This one sentence alone highlights the primary cause for most of the gaming industries problems right now and it needs to be hammered home over and over by gaming journalists. There are too many whiny folks out there who try to lay the blame squarely at the feet of EA or any other publisher/developer. What none of them do is stand up and admit they are the biggest cause as they cannot get a grip on their need to have the latest game with all the whistles right now and be the first to gather all the achievements.

Gaming has got to the stage where you can almost compare it to a heroin junkie, gamers want the next game over the horizon to be bigger, brighter, and louder. Companies make these promises and then gamers want it NOW, they then throw money at publishers in preorders which helps to drive the pressure for release dates. This in turn blows methodical testing and bug fixing out of the water and you get day 1 patches, along with canny publishers spotting an easy extra revenue source. Gamers then squeal like stuck pigs at the outrage that a company game them a product they asked for and seceded to time demands.

Six months later the cycle begins anew, wake up folks you are causing this problem not the publishers.


On July 10, 2014 at 4:49 am

I usually pre-order any non-MMO game i know im going to want to play no matter the review (Any Fallout or Elder Scrolls game, the newest Dragon Age (Last chance for bioware), and a few others).

Pre-order bonuses dont affect me at all, mostly because i play on PC. You will notice on the Watch_Dogs charts the PC deluxe (Because why would you pre-order a standard edition?) got all the “exclusive” bonuses you cant get from the season pass. Hell, the Origin Pre-order for DA:I Digital Deluxe has 3 mounts. And on PC, the pre-order serves a secondary function. it (Usually) gives you a chance to pre-load the game so its available when you get home from work/school.

So for PC the pre-order still serves a real function for the consumer with little bonuses attached. The only people really getting screwed over here is the console gamer.
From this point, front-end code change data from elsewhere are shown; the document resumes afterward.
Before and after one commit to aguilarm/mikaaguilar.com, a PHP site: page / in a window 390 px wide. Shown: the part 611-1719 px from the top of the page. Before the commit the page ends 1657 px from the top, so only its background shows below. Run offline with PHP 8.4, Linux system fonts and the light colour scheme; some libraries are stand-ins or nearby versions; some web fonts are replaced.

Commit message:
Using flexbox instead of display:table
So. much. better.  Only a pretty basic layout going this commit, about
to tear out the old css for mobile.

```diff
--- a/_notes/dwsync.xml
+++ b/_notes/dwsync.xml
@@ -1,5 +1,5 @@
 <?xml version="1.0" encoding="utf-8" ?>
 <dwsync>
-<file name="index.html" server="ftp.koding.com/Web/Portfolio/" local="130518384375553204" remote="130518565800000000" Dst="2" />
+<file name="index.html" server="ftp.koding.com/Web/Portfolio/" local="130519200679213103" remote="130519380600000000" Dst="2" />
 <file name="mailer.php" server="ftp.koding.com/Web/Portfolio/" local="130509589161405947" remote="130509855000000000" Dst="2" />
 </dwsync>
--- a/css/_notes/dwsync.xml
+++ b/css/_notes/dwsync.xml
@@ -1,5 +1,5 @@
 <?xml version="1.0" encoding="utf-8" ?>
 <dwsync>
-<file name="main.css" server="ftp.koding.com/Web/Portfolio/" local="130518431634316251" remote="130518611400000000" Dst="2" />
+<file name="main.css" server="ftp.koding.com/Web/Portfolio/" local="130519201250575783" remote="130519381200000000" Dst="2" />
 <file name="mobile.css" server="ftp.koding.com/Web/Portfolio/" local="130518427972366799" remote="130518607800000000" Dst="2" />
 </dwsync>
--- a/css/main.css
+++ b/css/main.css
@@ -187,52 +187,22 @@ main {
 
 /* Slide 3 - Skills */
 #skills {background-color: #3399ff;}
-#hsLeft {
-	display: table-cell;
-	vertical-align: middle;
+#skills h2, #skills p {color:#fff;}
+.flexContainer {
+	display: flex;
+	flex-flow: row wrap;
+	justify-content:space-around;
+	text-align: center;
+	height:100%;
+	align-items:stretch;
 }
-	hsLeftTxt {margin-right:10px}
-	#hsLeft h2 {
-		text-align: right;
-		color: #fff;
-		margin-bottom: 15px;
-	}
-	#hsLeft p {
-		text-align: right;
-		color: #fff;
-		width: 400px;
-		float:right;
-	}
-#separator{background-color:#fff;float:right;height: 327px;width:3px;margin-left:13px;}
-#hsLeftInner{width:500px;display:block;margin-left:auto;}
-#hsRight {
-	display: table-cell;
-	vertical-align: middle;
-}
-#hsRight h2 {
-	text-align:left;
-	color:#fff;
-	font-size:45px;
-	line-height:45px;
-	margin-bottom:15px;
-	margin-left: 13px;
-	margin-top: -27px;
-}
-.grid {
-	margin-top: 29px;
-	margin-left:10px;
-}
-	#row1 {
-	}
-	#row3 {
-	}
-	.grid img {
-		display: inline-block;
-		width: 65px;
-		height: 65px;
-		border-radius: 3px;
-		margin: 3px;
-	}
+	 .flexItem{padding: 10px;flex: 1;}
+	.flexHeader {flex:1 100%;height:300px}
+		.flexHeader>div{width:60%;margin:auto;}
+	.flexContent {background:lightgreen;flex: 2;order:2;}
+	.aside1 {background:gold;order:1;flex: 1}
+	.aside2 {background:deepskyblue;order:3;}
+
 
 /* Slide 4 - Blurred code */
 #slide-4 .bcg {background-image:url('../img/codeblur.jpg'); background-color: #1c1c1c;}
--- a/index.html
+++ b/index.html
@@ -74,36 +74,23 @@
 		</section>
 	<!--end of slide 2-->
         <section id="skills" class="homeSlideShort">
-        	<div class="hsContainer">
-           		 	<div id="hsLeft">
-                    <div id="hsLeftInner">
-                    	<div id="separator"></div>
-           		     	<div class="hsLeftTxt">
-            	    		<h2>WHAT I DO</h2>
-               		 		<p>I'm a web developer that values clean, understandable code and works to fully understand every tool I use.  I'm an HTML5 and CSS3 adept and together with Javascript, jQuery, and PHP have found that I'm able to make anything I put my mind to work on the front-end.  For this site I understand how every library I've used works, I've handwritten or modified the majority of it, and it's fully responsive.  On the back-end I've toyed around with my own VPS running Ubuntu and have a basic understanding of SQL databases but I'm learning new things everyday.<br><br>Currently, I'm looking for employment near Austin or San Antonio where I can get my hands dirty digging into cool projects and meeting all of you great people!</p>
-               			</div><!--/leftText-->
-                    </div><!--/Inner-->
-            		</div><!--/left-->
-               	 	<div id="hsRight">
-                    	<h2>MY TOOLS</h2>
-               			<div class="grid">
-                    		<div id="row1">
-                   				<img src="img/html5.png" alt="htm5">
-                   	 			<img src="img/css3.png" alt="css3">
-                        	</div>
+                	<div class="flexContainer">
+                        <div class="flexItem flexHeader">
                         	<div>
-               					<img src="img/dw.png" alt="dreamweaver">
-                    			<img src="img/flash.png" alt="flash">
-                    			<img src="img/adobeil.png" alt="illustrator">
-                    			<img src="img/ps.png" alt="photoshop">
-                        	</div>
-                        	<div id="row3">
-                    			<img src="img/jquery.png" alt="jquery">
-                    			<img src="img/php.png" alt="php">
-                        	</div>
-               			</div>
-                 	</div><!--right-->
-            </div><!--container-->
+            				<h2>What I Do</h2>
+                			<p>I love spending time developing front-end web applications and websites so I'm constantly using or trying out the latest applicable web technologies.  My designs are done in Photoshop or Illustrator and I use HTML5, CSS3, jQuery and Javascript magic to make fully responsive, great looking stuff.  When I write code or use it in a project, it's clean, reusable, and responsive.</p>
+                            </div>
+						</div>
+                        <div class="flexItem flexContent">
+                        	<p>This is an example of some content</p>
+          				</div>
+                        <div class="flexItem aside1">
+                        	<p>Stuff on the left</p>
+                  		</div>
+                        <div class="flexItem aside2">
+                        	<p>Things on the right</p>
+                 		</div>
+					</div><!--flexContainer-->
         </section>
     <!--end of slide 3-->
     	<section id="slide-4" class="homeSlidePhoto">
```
Ron Whitaker

On July 10, 2014 at 5:13 am

@ObiWanChernobyl – It made me chuckle when I saw that article land right after this, too. Again, as I said above, you can bet that if you don’t pre-order, those missions will be available as DLC at some point after release. Just play them after you finish the game.


On July 12, 2014 at 9:04 pm

It’d also be nice to get rid of all these betas and early access BS. Why should people pay to be your QA team? Once they get their money, there’s no incentive to finish the game.

And whatever happened to demos?


On July 15, 2014 at 5:30 pm

The only thing I like about all this pre-order DLC is when the game goes on sale on Steam a couple years later, it’s all bundled in for dirt cheap. Heh. That said, I still pre-order games from smaller companies like Atlus, whom I really want to support. Speaking of which, Atlus Pre-Order bonuses tend to be physical items, hit or miss, but more interesting at least.